  public:
    // 2. Define a public static accessor func
    static Number *instance(); 
    static void setType(string t)
    {
      type = t;
      delete inst;
      inst = 0;
    }
    virtual void setValue(int in)
    {
      value = in;
    }
    virtual int getValue()
    {
      return value;
    }
  protected:
    int value;
    // 4. Define all ctors to be protected
    Number()
    {
        cout << ":ctor: ";
    } 
  // 1. Define a private static attribute
  private:
    static string type;
    static Number *inst; 
};

string Number::type = "decimal";
Number *Number::inst = 0;

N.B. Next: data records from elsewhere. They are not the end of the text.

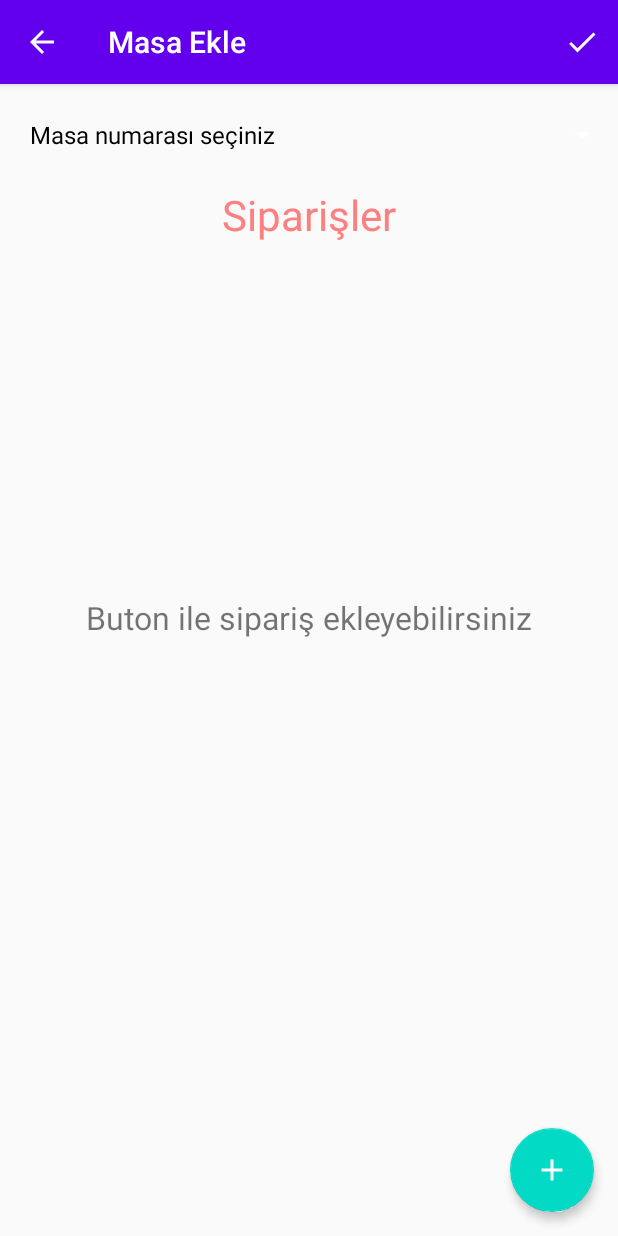
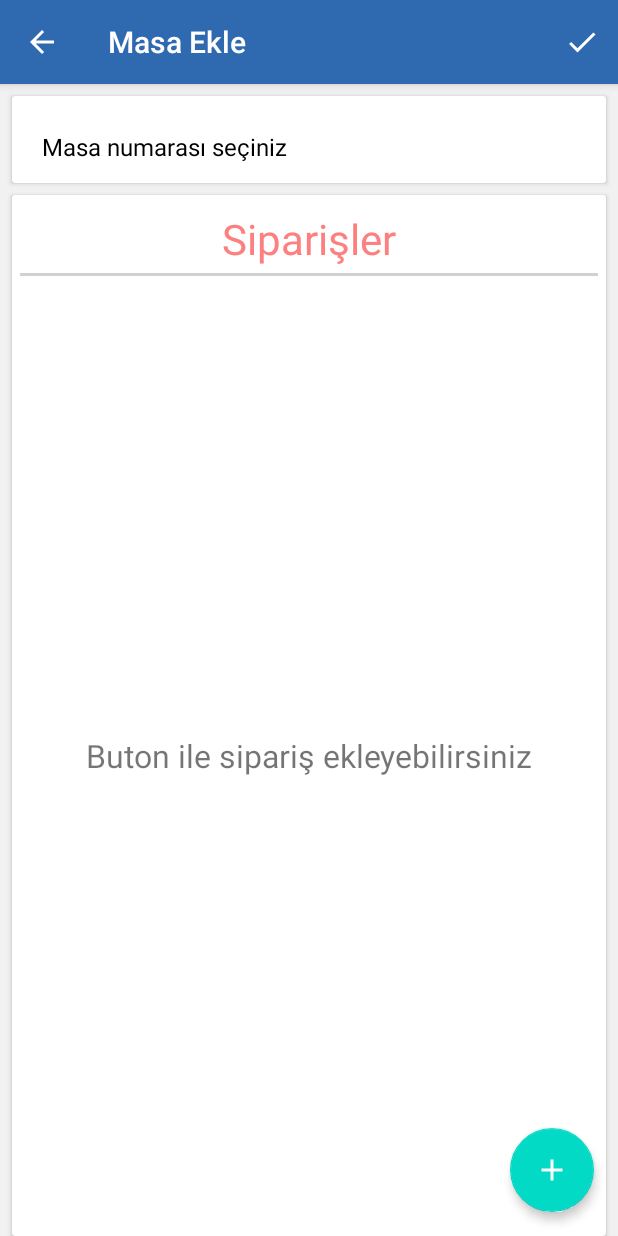
Before and after one commit to fpasalioglu/KafeOtomasyon, an Android app: the MasaEkleActivity screen opened directly, with no data from a screen before it, on a phone screen of 412 x 824 dp. Run offline under Robolectric (Android 15) with nearby library versions, the phone set to English and light mode, and no system bars; our stand-ins replace Firebase (no records; nobody signed in at launch, a user with empty details on screens opened directly).

Commit message:
Arayüz güncelleme

```diff
--- a/app/src/main/java/com/example/kafeotomasyon/MasaEkleActivity.java
+++ b/app/src/main/java/com/example/kafeotomasyon/MasaEkleActivity.java
@@ -95,7 +95,7 @@ public class MasaEkleActivity extends AppCompatActivity {
     @Override
     public boolean onOptionsItemSelected(MenuItem item) {
         if (item.getItemId() == R.id.action_save) {
-            FirebaseSave();
+            FirebaseSave(); //todo masaisim zorunlulugu
             return true;
         }
         return super.onOptionsItemSelected(item);
--- /dev/null
+++ b/app/src/main/res/drawable/button_arti.xml
@@ -0,0 +1,5 @@
+<shape xmlns:android="http://schemas.android.com/apk/res/android"
+    android:shape="rectangle">
+    <solid android:color="#66BB6A" />
+    <corners android:radius="12dp" />
+</shape>
--- /dev/null
+++ b/app/src/main/res/drawable/button_azalt.xml
@@ -0,0 +1,5 @@
+<shape xmlns:android="http://schemas.android.com/apk/res/android"
+    android:shape="rectangle">
+    <solid android:color="#FF8A80" />
+    <corners android:radius="12dp" />
+</shape>
--- a/app/src/main/res/layout/activity_masaekle.xml
+++ b/app/src/main/res/layout/activity_masaekle.xml
@@ -2,23 +2,45 @@
 <RelativeLayout xmlns:android="http://schemas.android.com/apk/res/android"
     android:layout_width="match_parent"
     android:layout_height="match_parent"
+    android:background="#f1f1f1"
     xmlns:app="http://schemas.android.com/apk/res-auto"
     android:orientation="vertical">
 
     <include android:id="@+id/tool"
         layout="@layout/toolbar" />
 
+    <androidx.cardview.widget.CardView
+        android:id="@+id/cardview3"
+        android:layout_below="@+id/tool"
+        android:layout_marginTop="8dp"
+        android:layout_marginLeft="8dp"
+        android:layout_marginRight="8dp"
+        android:layout_width="match_parent"
+        android:layout_height="wrap_content" >
+
         <Spinner
             android:id="@+id/spinner"
-        android:layout_below="@+id/tool"
+            android:layout_width="match_parent"
+            android:layout_height="wrap_content"
             android:layout_marginStart="12dp"
-        android:layout_marginTop="10dp"
+            android:layout_marginTop="10dp" />
+    </androidx.cardview.widget.CardView>
+
+    <androidx.cardview.widget.CardView
+        android:layout_below="@+id/cardview3"
         android:layout_width="match_parent"
-        android:layout_height="wrap_content" />
+        android:layout_height="match_parent"
+        android:layout_marginTop="8dp"
+        android:layout_marginLeft="8dp"
+        android:layout_marginRight="8dp">
+
+        <LinearLayout
+            android:layout_width="match_parent"
+            android:layout_height="match_parent"
+            android:orientation="vertical">
 
             <TextView
                 android:id="@+id/textView4"
-        android:layout_below="@+id/spinner"
                 android:layout_width="match_parent"
                 android:layout_height="wrap_content"
                 android:layout_marginTop="10dp"
@@ -27,14 +49,21 @@
                 android:textColor="#FD8080"
                 android:textSize="28sp" />
 
+            <View
+                android:layout_width="fill_parent"
+                android:layout_height="2dp"
+                android:layout_marginTop="4dp"
+                android:layout_marginLeft="5dp"
+                android:layout_marginRight="5dp"
+                android:background="#d1d1d1" />
+
             <ListView
                 android:id="@+id/listsiparis"
+                android:layout_width="match_parent"
+                android:layout_height="match_parent"
                 android:layout_marginTop="10dp"
-        android:paddingEnd="5dp"
                 android:paddingStart="5dp"
-        android:layout_below="@+id/textView4"
-        android:layout_width="match_parent"
-        android:layout_height="match_parent" />
+                android:paddingEnd="5dp" />
 
             <TextView
                 android:id="@+id/emptyText"
@@ -43,6 +72,9 @@
                 android:text="Buton ile sipariş ekleyebilirsiniz"
                 android:textSize="21sp"
                 android:gravity="center"/>
+        </LinearLayout>
+
+    </androidx.cardview.widget.CardView>
 
     <com.google.android.material.floatingactionbutton.FloatingActionButton
         android:id="@+id/fab1"
--- a/app/src/main/res/layout/activity_menu.xml
+++ b/app/src/main/res/layout/activity_menu.xml
@@ -9,6 +9,7 @@
         layout="@layout/toolbar" />
 
     <ExpandableListView
+        android:layout_marginTop="1dp"
         android:id="@+id/lvExp"
         android:layout_below="@+id/tool"
         android:layout_width="match_parent"
--- a/app/src/main/res/layout/list_group.xml
+++ b/app/src/main/res/layout/list_group.xml
@@ -4,7 +4,7 @@
     android:layout_height="wrap_content"
     android:layout_marginBottom="5dp"
     android:layout_marginTop="5dp"
-    android:background="#ff88dd88"
+    android:background="#4FC3F7"
     android:orientation="horizontal"
     android:padding="8dp">
 
--- a/app/src/main/res/values/colors.xml
+++ b/app/src/main/res/values/colors.xml
@@ -1,9 +1,9 @@
 <?xml version="1.0" encoding="utf-8"?>
 <resources>
-    <color name="colorPrimary">#6200EE</color>
-    <color name="colorPrimaryDark">#3700B3</color>
+    <color name="colorPrimary">#2f69af</color>
+    <color name="colorPrimaryDark">#2f69af</color>
     <color name="colorAccent">#03DAC5</color>
 
     <color name="white">#fff</color>
-    <color name="bluelight">#82B1FF</color>
+    <color name="bluelight">#81D4FA</color>
 </resources>
```
Also changed, not shown: app/src/main/java/com/example/kafeotomasyon/MasaYonetimiActivity.java (+26 -2 lines), app/src/main/res/drawable/gradient.xml (added, +9 -0 lines), app/src/main/res/layout/activity_giris.xml (+13 -10 lines), app/src/main/res/layout/activity_kayit.xml (+20 -14 lines), app/src/main/res/layout/list_item.xml (+16 -11 lines), app/src/main/res/layout/masakapat_popup.xml (+20 -12 lines), app/src/main/res/layout/masayonetim_layout.xml (+52 -15 lines), app/src/main/res/drawable/cafelogo.png (added). Lines whose indentation alone changed are shown as unchanged.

class Octal: public Number
{
  // 6. Inheritance can be supported
  public:
    friend class Number;
    void setValue(int in)
    {
      char buf[10];
      sprintf(buf, "%o", in);
      sscanf(buf, "%d", &value);
    }
  protected:
    Octal(){}
};

Number *Number::instance()
{
  if (!inst)
    // 3. Do "lazy initialization" in the accessor function
    if (type == "octal")
      inst = new Octal();
    else
      inst = new Number();
  return inst;
}

int main()
{
  // Number  myInstance; - error: cannot access protected constructor
  // 5. Clients may only use the accessor function to manipulate the Singleton
  Number::instance()->setValue(42);
  cout << "value is " << Number::instance()->getValue() << endl;
  Number::setType("octal");
  Number::instance()->setValue(64);
  cout << "value is " << Number::instance()->getValue() << endl;
}

Output

:ctor: value is 42
:ctor: value is 100

Code examples

More info, diagrams and examples of the Singleton design pattern you can find on our new resource Refactoring.Guru.